- _Assigned task_: Tell how many lines in these records contain the string "index", with only the number as the reply.

Front-end code change data
__________________________________________________
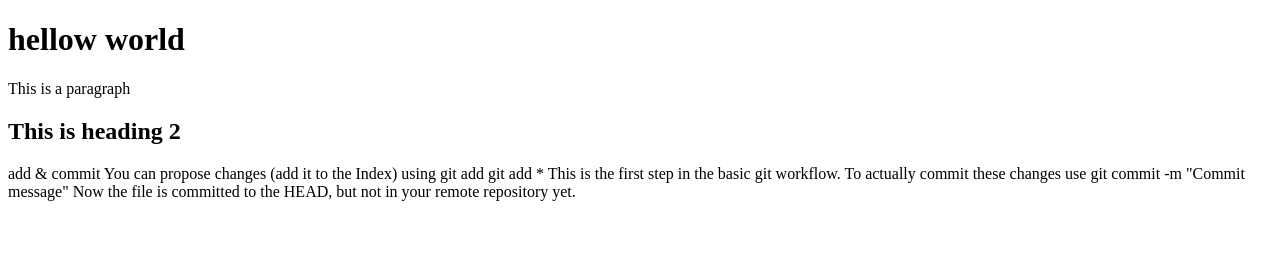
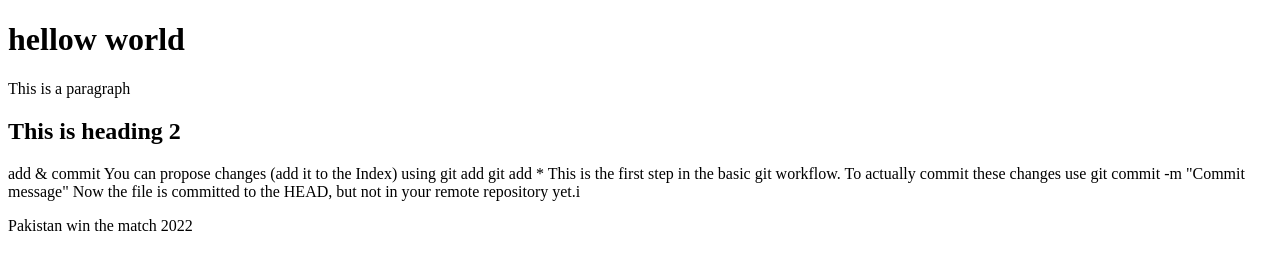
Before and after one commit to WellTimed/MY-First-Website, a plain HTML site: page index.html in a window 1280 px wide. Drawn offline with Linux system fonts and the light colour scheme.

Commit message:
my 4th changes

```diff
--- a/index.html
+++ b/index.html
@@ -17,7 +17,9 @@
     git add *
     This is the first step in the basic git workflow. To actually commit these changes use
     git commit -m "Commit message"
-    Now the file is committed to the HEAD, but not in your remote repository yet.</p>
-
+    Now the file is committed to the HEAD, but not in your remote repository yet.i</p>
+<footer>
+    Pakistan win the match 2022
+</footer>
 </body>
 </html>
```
__________________________________________________
- _Response for this exercise_: 3